Notable on the list is the 1920 vintage Times Square Theatre at 215-223 W. 42nd Street, which has stood empty for more than a decade and has been threatened with renovation for a non-theatrical purpose repeatedly during that time.
The other theatres taken off the list are the Lyric Theatre at 213 W. 42nd St. (rebuilt in 1998 as the Ford Center, but newly renamed the Lyric), the Selwyn Theatre (now known as the American Airlines Theatre), the Empire Theatre (now a multiplex cinema), the Liberty Theatre, the New Apollo Theatre (incorporated into the Lyric in 1998) and The New Victory Theatre (the oldest, still-operating theatre in the Times Square neighborhood).
The decision came at a February 23 hearing by the Landmarks Preservation Commission. Over the years, landmarking has helped prevent the alteration or demolition of several Broadway theatres, many of which are nearing or have passed their centennials.
Drama Book Shop, the 99-year-old specialty store that has long been a priceless resource to the New York theatre community, was thrown into turmoil recently when cold weather caused a water pipe to burst on the third floor of the building that contains the book shop. Cascading water damaged the floor above the shop, then poured through the ceiling, wiping out the entire section of the store with advice for professional actors.”
A lot of the damage is covered by insurance, but the owners said it may take months to collect. Meanwhile, the store has to restock the lost inventory and repair physical damage.
Coming to the rescue was Lin-Manuel Miranda, creator of Hamilton, who used his weekly Ham4Ham online concert event to appeal to theatre lovers to help the shop. Miranda said in the video that he wrote part of his Tony-winning musical In the Heights in the offices beneath the shop, located on West 40th Street between Seventh and Eighth Avenues.
The appeal paid off handsomely for both parties. Customers flocked in, and the most-ordered item is Miranda's own book about the creation of Hamilton, which is not scheduled for publication until April. Owner Allen Hubby said, "We have 200 orders for the book as of now. We've never had 200 orders for anything!"

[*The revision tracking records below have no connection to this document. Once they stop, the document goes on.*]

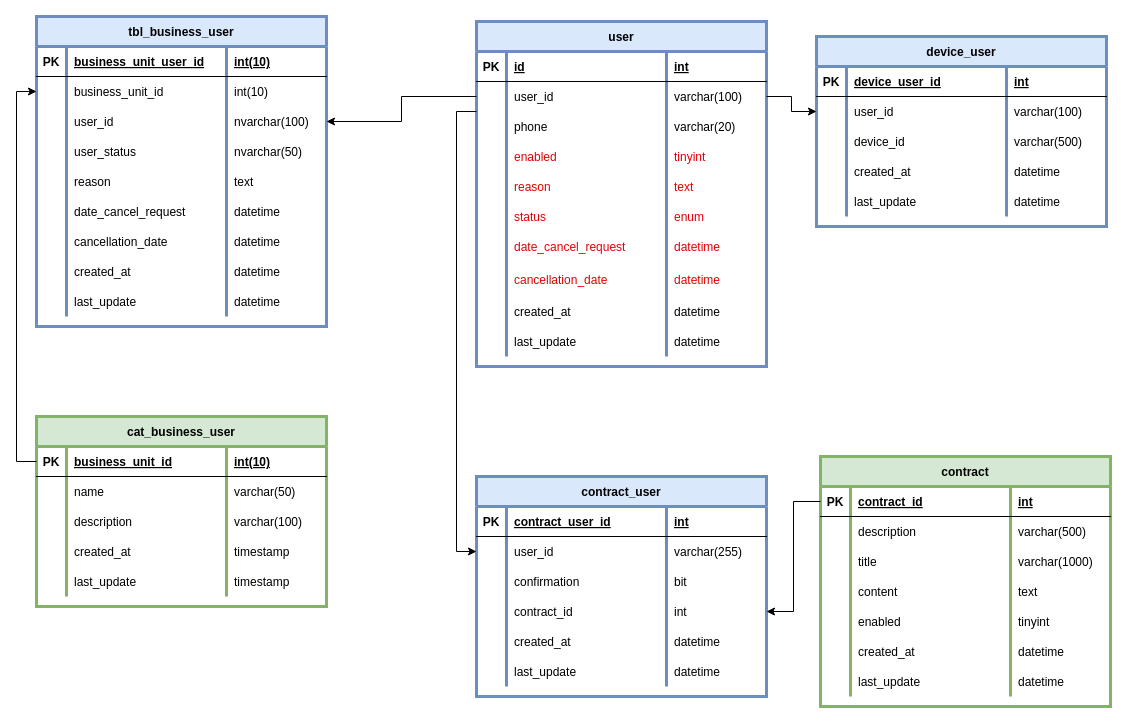
Before: page "Users" (1 of 4) of Data base/E-R Dev.drawio in marcoluisdf/documentacion, a draw.io diagram. Source tidied: cells renumbered, new cells numbered last; positions are measured from the earlier drawing's top-left corner, leaving out a move shared by most shapes. Both pictures are drawn from the tidied source at 100%, with x=0, y=0 at pixel (36, 16).
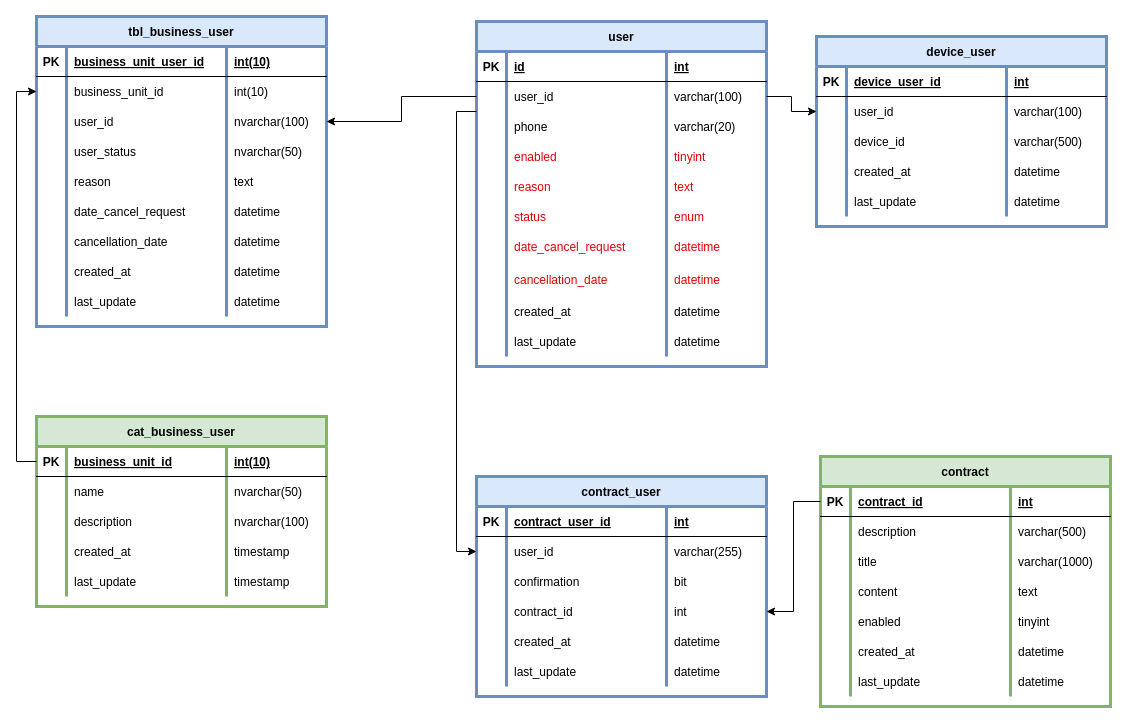
Above is the later version.

Commit message:
Se cambian tipos varchar en cat_business_user

The change refers to these unchanged cells:
```xml
<mxCell id="163" style="shape=partialRectangle;fillColor=none;top=0;left=0;right=0;bottom=0;" parent="158" vertex="1">
  <mxGeometry y="60" width="290" height="30" as="geometry" />
</mxCell>
<mxCell id="167" style="shape=partialRectangle;fillColor=none;top=0;left=0;right=0;bottom=0;" parent="158" vertex="1">
  <mxGeometry y="90" width="290" height="30" as="geometry" />
</mxCell>
```

Diff of the diagram source:
```diff
@@
-    <mxCell id="166" value="varchar(50)" style="shape=partialRectangle;overflow=hidden;fillColor=none;top=0;left=0;bottom=0;right=0;align=left;spacingLeft=6;" parent="163" vertex="1">
+    <mxCell id="166" value="nvarchar(50)" style="shape=partialRectangle;overflow=hidden;fillColor=none;top=0;left=0;bottom=0;right=0;align=left;spacingLeft=6;" parent="163" vertex="1">
       <mxGeometry x="190" width="100" height="30" as="geometry" />
     </mxCell>
@@
-    <mxCell id="170" value="varchar(100)" style="shape=partialRectangle;overflow=hidden;fillColor=none;top=0;left=0;bottom=0;right=0;align=left;spacingLeft=6;" parent="167" vertex="1">
+    <mxCell id="170" value="nvarchar(100)" style="shape=partialRectangle;overflow=hidden;fillColor=none;top=0;left=0;bottom=0;right=0;align=left;spacingLeft=6;" parent="167" vertex="1">
       <mxGeometry x="190" width="100" height="30" as="geometry" />
     </mxCell>
```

Additionally, the nightclub Feinstein's/54 Below donated its stage for the 7 PM March 26 show so the Drama Book Shop could organize a fundraising concert. Tickets are now on sale at the 54Below.com.